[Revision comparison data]
+ + + + + + +

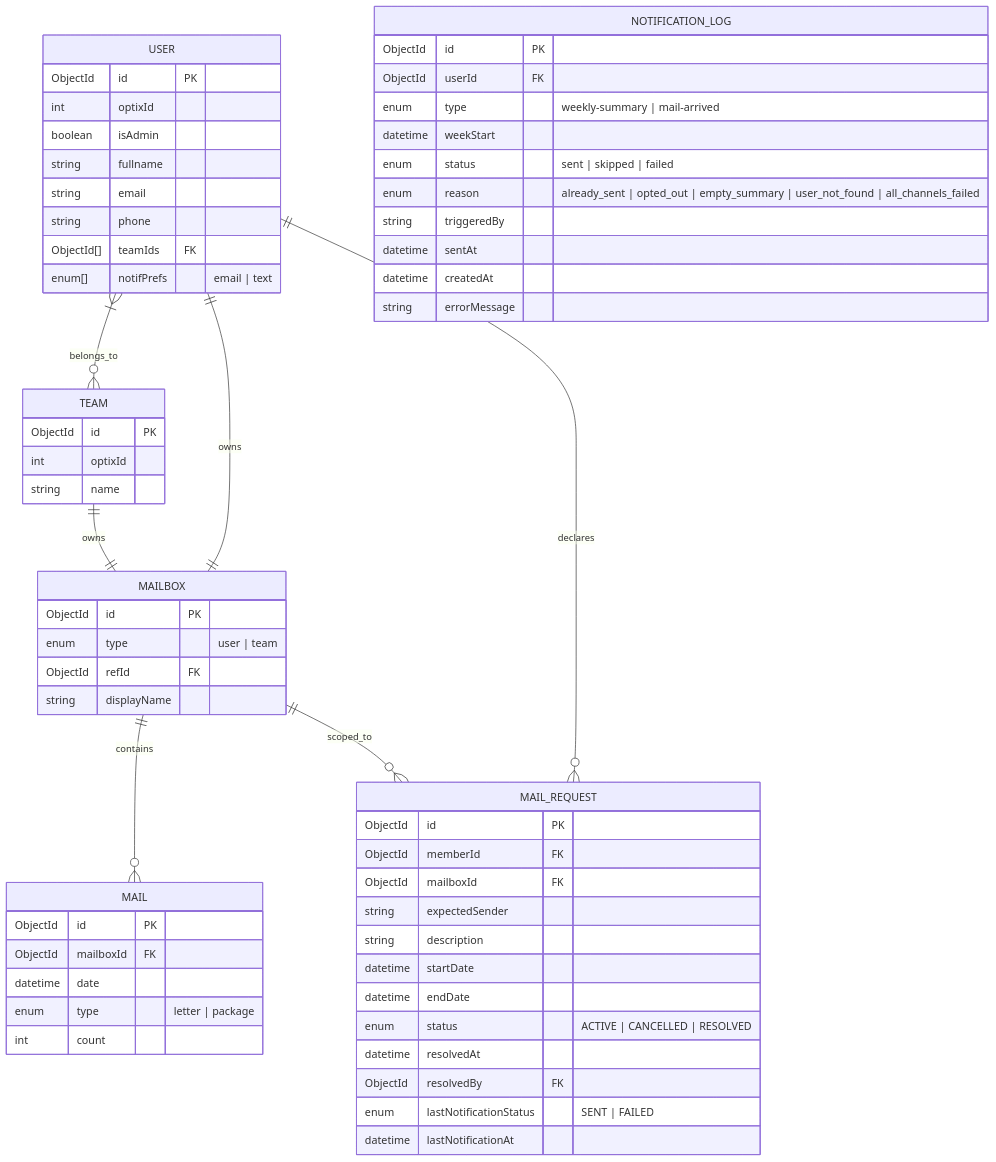
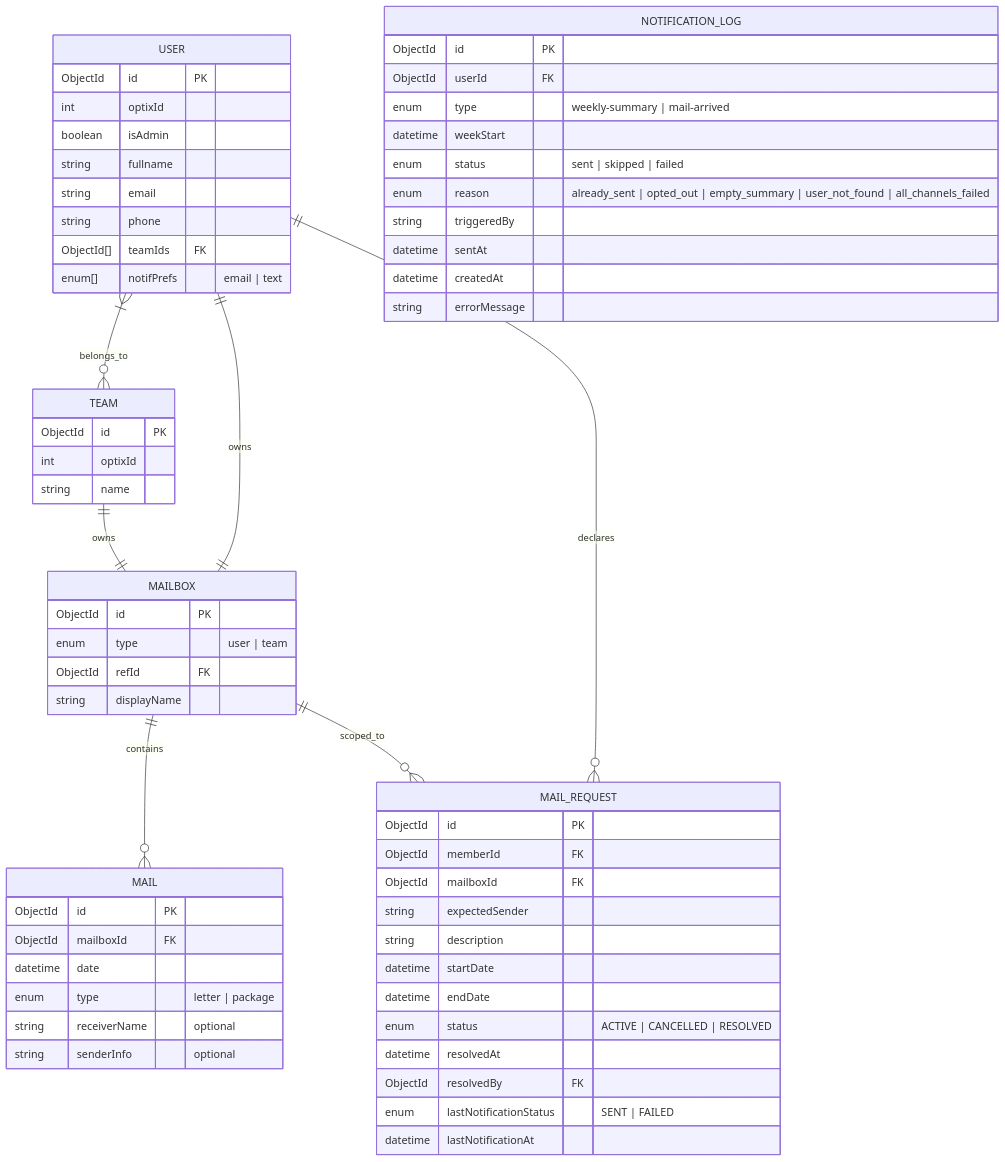
Before and after one commit to CMU-413/avenu: the diagram in docs/01-architecture/diagrams/data-model.mmd, drawn with Mermaid. The commit also changed 28 other files, not shown here.

```diff
--- a/docs/01-architecture/diagrams/data-model.mmd
+++ b/docs/01-architecture/diagrams/data-model.mmd
@@ -1,71 +1,72 @@
 erDiagram
 
     USER {
         ObjectId id PK
         int optixId
         boolean isAdmin
         string fullname
         string email
         string phone
         ObjectId[] teamIds FK
         enum[] notifPrefs "email | text"
     }
 
     TEAM {
         ObjectId id PK
         int optixId
         string name
     }
 
     MAILBOX {
         ObjectId id PK
         enum type "user | team"
         ObjectId refId FK
         string displayName
     }
 
     MAIL {
         ObjectId id PK
         ObjectId mailboxId FK
         datetime date
         enum type "letter | package"
-        int count
+        string receiverName "optional"
+        string senderInfo "optional"
     }
 
     MAIL_REQUEST {
         ObjectId id PK
         ObjectId memberId FK
         ObjectId mailboxId FK
         string expectedSender
         string description
         datetime startDate
         datetime endDate
         enum status "ACTIVE | CANCELLED | RESOLVED"
         datetime resolvedAt
         ObjectId resolvedBy FK
         enum lastNotificationStatus "SENT | FAILED"
         datetime lastNotificationAt
     }
 
     NOTIFICATION_LOG {
         ObjectId id PK
         ObjectId userId FK
         enum type "weekly-summary | mail-arrived"
         datetime weekStart
         enum status "sent | skipped | failed"
         enum reason "already_sent | opted_out | empty_summary | user_not_found | all_channels_failed"
         string triggeredBy
         datetime sentAt
         datetime createdAt
         string errorMessage
     }
 
     %% Relationships
     USER }|--o{ TEAM : belongs_to
 
     USER ||--|| MAILBOX : owns
     TEAM ||--|| MAILBOX : owns
 
     MAILBOX ||--o{ MAIL : contains
     USER ||--o{ MAIL_REQUEST : declares
     MAILBOX ||--o{ MAIL_REQUEST : scoped_to
```
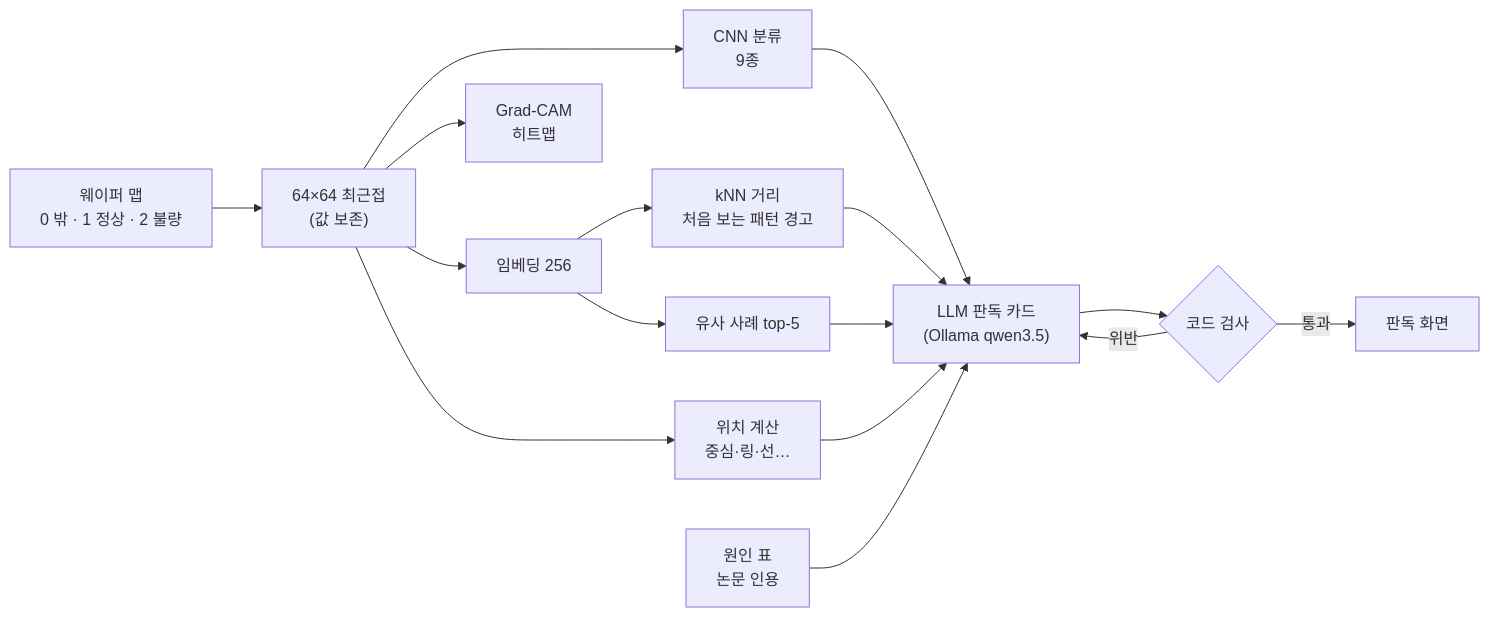
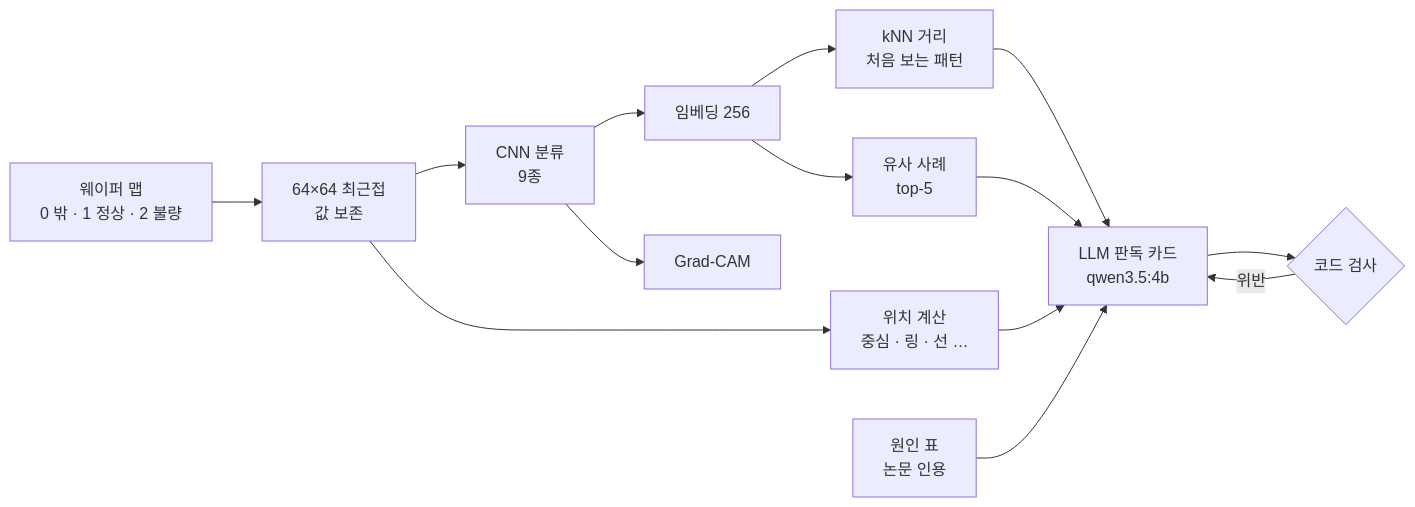
Before and after one commit to Haejyn/wafer-defect-agent: the diagram in README.md, drawn with Mermaid. The commit also changed other lines of this file and 9 other files, not shown here.

````diff
--- a/README.md
+++ b/README.md
@@ -32,15 +35,14 @@
 ```mermaid
 flowchart LR
-    M["웨이퍼 맵<br/>0 밖 · 1 정상 · 2 불량"] --> P["64×64 최근접<br/>(값 보존)"]
+    M["웨이퍼 맵<br/>0 밖 · 1 정상 · 2 불량"] --> P["64×64 최근접<br/>값 보존"]
     P --> C["CNN 분류<br/>9종"]
-    P --> E["임베딩 256"]
-    E --> K["kNN 거리<br/>처음 보는 패턴 경고"]
-    E --> S["유사 사례 top-5"]
-    P --> H["Grad-CAM<br/>히트맵"]
-    P --> L["위치 계산<br/>중심·링·선…"]
-    C & K & S & L --> A["LLM 판독 카드<br/>(Ollama qwen3.5)"]
+    C --> E["임베딩 256"]
+    E --> K["kNN 거리<br/>처음 보는 패턴"]
+    E --> S["유사 사례<br/>top-5"]
+    C --> H["Grad-CAM"]
+    P --> L["위치 계산<br/>중심 · 링 · 선 …"]
+    K & S & L --> A["LLM 판독 카드<br/>qwen3.5:4b"]
     T["원인 표<br/>논문 인용"] --> A
     A --> V{"코드 검사"}
     V -- 위반 --> A
-    V -- 통과 --> O["판독 화면"]
 ```
````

+ + + + + + +

• Task to complete
Whenever a line of the data above includes the word "commit", copy that line.

• Solution to this task
Before and after one commit to CMU-413/avenu: the diagram in docs/01-architecture/diagrams/data-model.mmd, drawn with Mermaid. The commit also changed 28 other files, not shown here.
Before and after one commit to Haejyn/wafer-defect-agent: the diagram in README.md, drawn with Mermaid. The commit also changed other lines of this file and 9 other files, not shown here.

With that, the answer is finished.